§ **TO DO**
Among the lines of the material, copy those that hold the string "display".

§ **EXTRACTED MATERIAL**
+---+
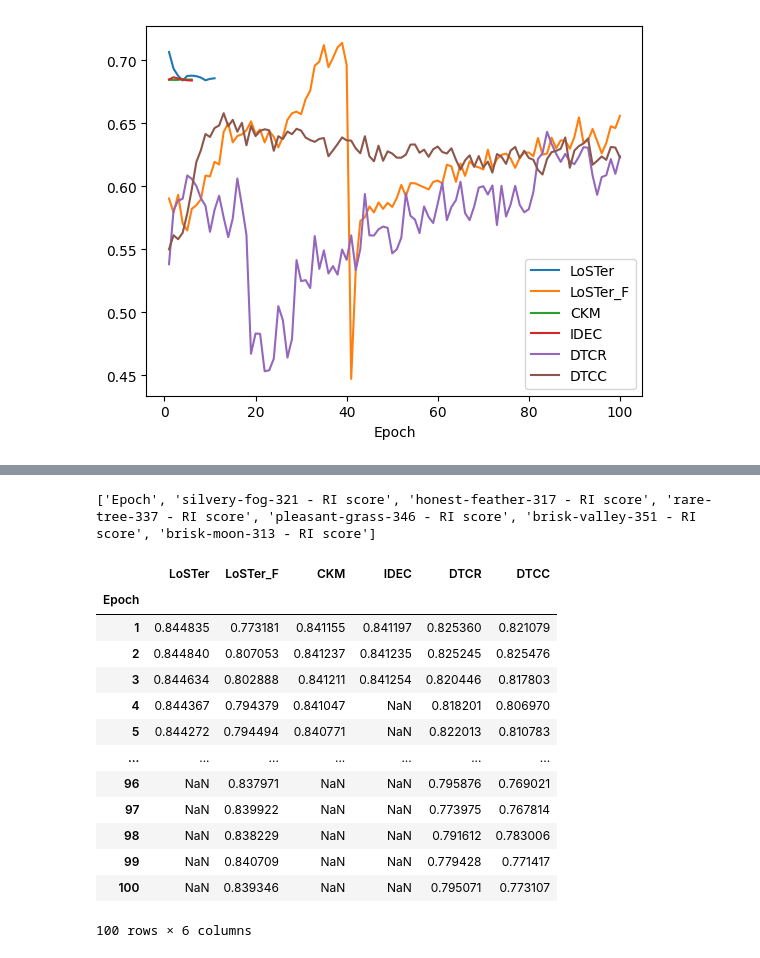
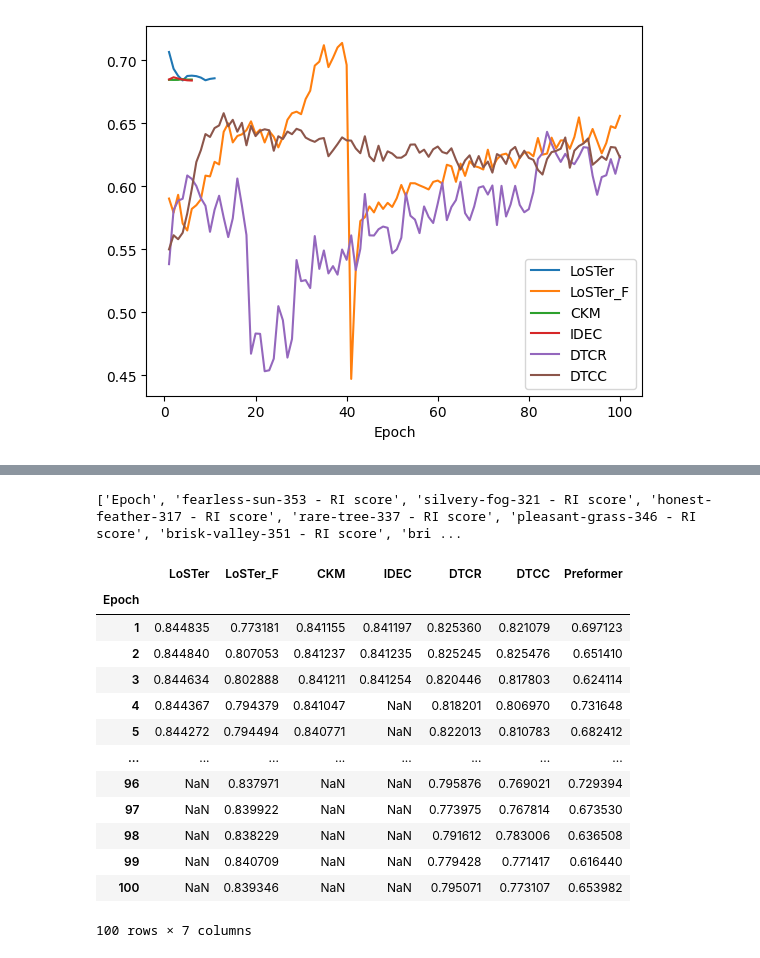
Before and after one commit to jrtaloma/lstc, a Jupyter notebook: plots_training.ipynb, the cells around one changed output, grey strips where cells are left out. Saved outputs shown, nothing was run; the diff lists cells and outputs as text; code cells hidden in the pictures.

```diff
--- a/plots_training.ipynb
+++ b/plots_training.ipynb
@@ -128,29 +170,29 @@ display(df_ri)
 # %%
-df_ri = df_ri[df_ri.columns[[0,4,10,16,22,28,34]]]
+df_ri = df_ri[df_ri.columns[[0,4,10,16,22,28,34,40]]]
 column_names = list(df_ri.columns.values)
 print(column_names)
 # %% [output]
-['Epoch', 'silvery-fog-321 - RI score', 'honest-feather-317 - RI score', 'rare-tree-337 - RI score', 'pleasant-grass-346 - RI score', 'brisk-valley-351 - RI score', 'brisk-moon-313 - RI score']
+['Epoch', 'fearless-sun-353 - RI score', 'silvery-fog-321 - RI score', 'honest-feather-317 - RI score', 'rare-tree-337 - RI score', 'pleasant-grass-346 - RI score', 'brisk-valley-351 - RI score', 'bri ...
-# %%
-df_ri.rename(columns={column_names[1]: 'LoSTer_F', column_names[2]: 'IDEC', column_names[3]: 'LoSTer', column_names[4]: 'DTCC', column_names[5]: 'DTCR', column_names[6]: 'CKM'}, inplace=True)
-df_ri.set_index('Epoch', inplace=True)
-df_ri = df_ri.loc[:, ['LoSTer', 'LoSTer_F', 'CKM', 'IDEC', 'DTCR', 'DTCC']]
-display(df_ri)
-# %% [output]
-|  | LoSTer | LoSTer_F | CKM | IDEC | DTCR | DTCC |
-| Epoch |  |  |  |  |  |  |
-| 1 | 0.844835 | 0.773181 | 0.841155 | 0.841197 | 0.825360 | 0.821079 |
-| 2 | 0.844840 | 0.807053 | 0.841237 | 0.841235 | 0.825245 | 0.825476 |
-| 3 | 0.844634 | 0.802888 | 0.841211 | 0.841254 | 0.820446 | 0.817803 |
-| 4 | 0.844367 | 0.794379 | 0.841047 | NaN | 0.818201 | 0.806970 |
-| 5 | 0.844272 | 0.794494 | 0.840771 | NaN | 0.822013 | 0.810783 |
-| ... | ... | ... | ... | ... | ... | ... |
-| 96 | NaN | 0.837971 | NaN | NaN | 0.795876 | 0.769021 |
-| 97 | NaN | 0.839922 | NaN | NaN | 0.773975 | 0.767814 |
-| 98 | NaN | 0.838229 | NaN | NaN | 0.791612 | 0.783006 |
-| 99 | NaN | 0.840709 | NaN | NaN | 0.779428 | 0.771417 |
-| 100 | NaN | 0.839346 | NaN | NaN | 0.795071 | 0.773107 |
-100 rows × 6 columns
+# %%
+df_ri.rename(columns={column_names[1]: 'Preformer', column_names[2]: 'LoSTer_F', column_names[3]: 'IDEC', column_names[4]: 'LoSTer', column_names[5]: 'DTCC', column_names[6]: 'DTCR', column_names[7]: 'CKM'}, inplace=True)
+df_ri.set_index('Epoch', inplace=True)
+df_ri = df_ri.loc[:, ['LoSTer', 'LoSTer_F', 'CKM', 'IDEC', 'DTCR', 'DTCC', 'Preformer']]
+display(df_ri)
+# %% [output]
+|  | LoSTer | LoSTer_F | CKM | IDEC | DTCR | DTCC | Preformer |
+| Epoch |  |  |  |  |  |  |  |
+| 1 | 0.844835 | 0.773181 | 0.841155 | 0.841197 | 0.825360 | 0.821079 | 0.697123 |
+| 2 | 0.844840 | 0.807053 | 0.841237 | 0.841235 | 0.825245 | 0.825476 | 0.651410 |
+| 3 | 0.844634 | 0.802888 | 0.841211 | 0.841254 | 0.820446 | 0.817803 | 0.624114 |
+| 4 | 0.844367 | 0.794379 | 0.841047 | NaN | 0.818201 | 0.806970 | 0.731648 |
+| 5 | 0.844272 | 0.794494 | 0.840771 | NaN | 0.822013 | 0.810783 | 0.682412 |
+| ... | ... | ... | ... | ... | ... | ... | ... |
+| 96 | NaN | 0.837971 | NaN | NaN | 0.795876 | 0.769021 | 0.729394 |
+| 97 | NaN | 0.839922 | NaN | NaN | 0.773975 | 0.767814 | 0.673530 |
+| 98 | NaN | 0.838229 | NaN | NaN | 0.791612 | 0.783006 | 0.636508 |
+| 99 | NaN | 0.840709 | NaN | NaN | 0.779428 | 0.771417 | 0.616440 |
+| 100 | NaN | 0.839346 | NaN | NaN | 0.795071 | 0.773107 | 0.653982 |
+100 rows × 7 columns
 # %%
 df_ri.plot()
 # %% [output]
```
Also changed, not shown: parts of 19 cells of this notebook, 4 other files.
+---+
§ **SOLUTION**
@@ -128,29 +170,29 @@ display(df_ri)
-display(df_ri)
+display(df_ri)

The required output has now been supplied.